_YOUR OBJECTIVE_.
Below are lines of data. Give the number of them that contain the string "right", and nothing else.

(Records excerpted from a collection)
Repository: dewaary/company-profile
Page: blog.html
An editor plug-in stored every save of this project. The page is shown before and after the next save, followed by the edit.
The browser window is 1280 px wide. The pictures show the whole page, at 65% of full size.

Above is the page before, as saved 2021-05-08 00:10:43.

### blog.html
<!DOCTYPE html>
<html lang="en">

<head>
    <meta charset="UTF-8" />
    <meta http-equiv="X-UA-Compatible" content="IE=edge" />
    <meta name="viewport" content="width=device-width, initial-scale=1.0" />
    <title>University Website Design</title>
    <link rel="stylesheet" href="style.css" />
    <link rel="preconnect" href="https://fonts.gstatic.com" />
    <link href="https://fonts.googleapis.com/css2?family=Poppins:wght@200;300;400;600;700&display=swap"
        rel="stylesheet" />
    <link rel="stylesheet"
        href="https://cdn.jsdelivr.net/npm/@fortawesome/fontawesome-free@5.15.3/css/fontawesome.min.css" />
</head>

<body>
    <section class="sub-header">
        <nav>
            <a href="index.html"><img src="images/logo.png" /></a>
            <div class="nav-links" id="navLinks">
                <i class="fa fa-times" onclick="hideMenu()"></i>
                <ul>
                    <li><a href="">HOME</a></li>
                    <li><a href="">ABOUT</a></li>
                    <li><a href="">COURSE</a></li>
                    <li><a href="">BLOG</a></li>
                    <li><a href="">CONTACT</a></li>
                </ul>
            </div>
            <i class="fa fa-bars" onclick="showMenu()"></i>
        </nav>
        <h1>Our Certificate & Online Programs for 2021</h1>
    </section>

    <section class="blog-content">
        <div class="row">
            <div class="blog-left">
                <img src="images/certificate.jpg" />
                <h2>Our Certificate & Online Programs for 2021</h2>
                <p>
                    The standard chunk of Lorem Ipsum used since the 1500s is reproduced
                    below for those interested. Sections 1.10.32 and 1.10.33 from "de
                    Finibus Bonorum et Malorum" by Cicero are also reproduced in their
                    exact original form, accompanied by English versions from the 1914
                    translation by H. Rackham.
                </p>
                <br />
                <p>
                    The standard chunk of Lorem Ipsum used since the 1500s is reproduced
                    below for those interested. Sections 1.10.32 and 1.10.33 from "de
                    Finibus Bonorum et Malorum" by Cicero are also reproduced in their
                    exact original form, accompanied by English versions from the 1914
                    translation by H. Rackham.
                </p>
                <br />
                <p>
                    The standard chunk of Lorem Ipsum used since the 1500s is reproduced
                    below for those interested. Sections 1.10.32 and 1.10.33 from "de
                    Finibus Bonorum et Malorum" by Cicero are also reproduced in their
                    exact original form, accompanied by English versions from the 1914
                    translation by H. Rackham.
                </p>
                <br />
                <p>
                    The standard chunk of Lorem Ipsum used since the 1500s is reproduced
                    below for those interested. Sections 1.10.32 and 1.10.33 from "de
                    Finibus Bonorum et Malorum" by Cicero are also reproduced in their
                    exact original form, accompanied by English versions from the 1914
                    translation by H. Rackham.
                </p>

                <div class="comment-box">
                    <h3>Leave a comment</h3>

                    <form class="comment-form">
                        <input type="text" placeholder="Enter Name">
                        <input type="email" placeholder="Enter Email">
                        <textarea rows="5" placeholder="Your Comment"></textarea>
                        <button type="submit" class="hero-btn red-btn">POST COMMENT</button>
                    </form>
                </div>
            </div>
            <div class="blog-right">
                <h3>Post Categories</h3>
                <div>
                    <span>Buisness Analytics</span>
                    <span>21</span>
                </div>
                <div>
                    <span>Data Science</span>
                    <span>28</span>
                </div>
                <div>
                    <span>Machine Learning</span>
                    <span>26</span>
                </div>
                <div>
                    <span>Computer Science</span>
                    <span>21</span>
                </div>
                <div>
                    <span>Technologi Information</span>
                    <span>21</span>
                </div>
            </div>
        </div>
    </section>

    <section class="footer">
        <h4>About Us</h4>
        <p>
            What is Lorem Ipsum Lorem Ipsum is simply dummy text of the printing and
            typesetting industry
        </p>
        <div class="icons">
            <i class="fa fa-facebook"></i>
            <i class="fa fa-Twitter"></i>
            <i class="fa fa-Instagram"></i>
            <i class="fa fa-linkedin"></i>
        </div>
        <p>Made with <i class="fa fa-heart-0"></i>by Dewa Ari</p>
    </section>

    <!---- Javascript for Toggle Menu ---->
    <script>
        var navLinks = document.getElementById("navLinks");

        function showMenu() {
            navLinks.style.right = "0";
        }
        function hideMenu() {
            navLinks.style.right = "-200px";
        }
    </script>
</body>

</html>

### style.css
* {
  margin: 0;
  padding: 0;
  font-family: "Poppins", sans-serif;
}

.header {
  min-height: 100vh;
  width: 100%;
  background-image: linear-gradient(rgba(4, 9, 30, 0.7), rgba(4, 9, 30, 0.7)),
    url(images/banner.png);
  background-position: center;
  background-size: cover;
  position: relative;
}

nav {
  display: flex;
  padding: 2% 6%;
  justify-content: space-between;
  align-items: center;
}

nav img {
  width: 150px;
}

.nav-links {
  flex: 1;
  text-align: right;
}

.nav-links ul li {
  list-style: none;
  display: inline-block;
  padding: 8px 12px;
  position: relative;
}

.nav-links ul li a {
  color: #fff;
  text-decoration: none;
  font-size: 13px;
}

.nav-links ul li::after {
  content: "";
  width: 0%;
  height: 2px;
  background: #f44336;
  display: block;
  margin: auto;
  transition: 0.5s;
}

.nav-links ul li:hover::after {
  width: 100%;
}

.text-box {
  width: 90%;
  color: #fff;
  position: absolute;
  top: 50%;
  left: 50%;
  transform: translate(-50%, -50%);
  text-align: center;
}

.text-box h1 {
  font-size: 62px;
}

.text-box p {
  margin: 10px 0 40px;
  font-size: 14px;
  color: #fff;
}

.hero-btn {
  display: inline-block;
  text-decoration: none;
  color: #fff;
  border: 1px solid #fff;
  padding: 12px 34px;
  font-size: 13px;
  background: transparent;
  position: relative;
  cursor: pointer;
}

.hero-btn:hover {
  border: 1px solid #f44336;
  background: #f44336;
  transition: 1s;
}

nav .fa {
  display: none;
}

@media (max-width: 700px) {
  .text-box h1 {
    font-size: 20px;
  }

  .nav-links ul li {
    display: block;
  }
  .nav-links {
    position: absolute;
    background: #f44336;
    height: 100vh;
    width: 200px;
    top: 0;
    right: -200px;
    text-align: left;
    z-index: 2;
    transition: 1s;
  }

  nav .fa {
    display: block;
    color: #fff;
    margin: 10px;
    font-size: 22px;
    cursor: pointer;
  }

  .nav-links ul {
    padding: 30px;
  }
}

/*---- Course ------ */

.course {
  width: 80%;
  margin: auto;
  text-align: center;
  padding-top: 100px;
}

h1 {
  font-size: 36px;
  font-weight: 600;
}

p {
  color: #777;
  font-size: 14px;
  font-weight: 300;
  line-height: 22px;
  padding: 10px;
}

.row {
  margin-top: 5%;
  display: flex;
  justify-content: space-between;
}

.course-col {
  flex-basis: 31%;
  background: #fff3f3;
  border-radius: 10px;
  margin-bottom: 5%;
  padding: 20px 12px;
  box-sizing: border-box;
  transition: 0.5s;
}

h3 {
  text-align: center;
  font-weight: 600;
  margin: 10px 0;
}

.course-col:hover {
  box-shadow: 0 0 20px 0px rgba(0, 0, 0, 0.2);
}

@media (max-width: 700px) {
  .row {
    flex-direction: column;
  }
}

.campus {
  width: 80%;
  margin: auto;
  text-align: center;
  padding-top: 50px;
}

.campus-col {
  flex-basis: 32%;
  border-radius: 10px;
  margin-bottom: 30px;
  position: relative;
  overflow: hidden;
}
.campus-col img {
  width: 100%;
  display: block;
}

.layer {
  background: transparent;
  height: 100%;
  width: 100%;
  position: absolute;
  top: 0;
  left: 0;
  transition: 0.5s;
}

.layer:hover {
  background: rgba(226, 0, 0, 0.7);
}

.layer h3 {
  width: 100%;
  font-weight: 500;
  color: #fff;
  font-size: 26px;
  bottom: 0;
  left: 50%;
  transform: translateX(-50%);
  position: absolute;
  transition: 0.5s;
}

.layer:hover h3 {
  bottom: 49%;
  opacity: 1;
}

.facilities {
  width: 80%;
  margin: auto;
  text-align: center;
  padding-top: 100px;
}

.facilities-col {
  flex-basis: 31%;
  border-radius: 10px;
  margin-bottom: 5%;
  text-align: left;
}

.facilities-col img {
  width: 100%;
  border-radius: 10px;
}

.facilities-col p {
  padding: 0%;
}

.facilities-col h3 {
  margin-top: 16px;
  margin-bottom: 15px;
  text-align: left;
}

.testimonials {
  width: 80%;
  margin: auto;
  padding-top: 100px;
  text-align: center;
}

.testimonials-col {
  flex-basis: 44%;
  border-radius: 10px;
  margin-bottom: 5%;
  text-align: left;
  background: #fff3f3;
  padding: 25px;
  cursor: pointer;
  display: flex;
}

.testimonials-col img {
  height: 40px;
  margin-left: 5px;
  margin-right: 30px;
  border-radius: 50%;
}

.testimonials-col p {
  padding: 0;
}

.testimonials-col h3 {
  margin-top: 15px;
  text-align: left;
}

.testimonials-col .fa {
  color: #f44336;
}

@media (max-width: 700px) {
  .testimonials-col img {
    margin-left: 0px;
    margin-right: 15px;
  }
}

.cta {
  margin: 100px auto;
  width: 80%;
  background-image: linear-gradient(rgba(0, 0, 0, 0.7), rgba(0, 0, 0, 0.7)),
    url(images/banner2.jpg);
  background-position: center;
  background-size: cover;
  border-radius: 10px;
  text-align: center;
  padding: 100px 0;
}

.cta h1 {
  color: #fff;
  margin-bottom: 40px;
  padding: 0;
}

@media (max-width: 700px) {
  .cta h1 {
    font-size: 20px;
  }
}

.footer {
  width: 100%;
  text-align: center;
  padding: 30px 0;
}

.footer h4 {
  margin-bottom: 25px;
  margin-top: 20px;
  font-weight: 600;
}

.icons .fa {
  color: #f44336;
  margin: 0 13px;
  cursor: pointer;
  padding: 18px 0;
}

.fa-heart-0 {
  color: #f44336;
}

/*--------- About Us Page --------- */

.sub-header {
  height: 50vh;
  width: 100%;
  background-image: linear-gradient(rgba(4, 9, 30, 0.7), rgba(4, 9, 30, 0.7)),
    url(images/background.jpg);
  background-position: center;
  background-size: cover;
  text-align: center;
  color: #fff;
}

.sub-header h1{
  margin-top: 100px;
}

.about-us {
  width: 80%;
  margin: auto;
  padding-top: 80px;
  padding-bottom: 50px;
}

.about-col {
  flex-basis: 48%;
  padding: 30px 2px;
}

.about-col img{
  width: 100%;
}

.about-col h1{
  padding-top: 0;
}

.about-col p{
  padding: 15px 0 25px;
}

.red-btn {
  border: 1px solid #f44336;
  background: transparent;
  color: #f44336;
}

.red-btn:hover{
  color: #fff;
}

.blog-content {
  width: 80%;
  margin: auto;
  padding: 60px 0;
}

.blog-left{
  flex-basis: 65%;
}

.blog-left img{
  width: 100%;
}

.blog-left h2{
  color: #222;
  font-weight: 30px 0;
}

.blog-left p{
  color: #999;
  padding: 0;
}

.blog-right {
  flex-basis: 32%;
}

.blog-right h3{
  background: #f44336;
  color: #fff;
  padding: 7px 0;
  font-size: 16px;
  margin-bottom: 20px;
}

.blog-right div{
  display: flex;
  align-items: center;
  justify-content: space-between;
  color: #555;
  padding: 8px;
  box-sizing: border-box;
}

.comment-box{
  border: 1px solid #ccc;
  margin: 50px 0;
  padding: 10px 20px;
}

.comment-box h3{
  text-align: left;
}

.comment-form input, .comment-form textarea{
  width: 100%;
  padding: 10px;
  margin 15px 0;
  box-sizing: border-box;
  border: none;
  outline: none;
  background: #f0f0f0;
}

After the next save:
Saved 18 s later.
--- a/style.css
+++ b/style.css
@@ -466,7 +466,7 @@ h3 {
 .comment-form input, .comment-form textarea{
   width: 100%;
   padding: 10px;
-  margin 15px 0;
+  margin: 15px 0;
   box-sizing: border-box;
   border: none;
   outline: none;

_SOLUTION FOR THIS PROBLEM_.
10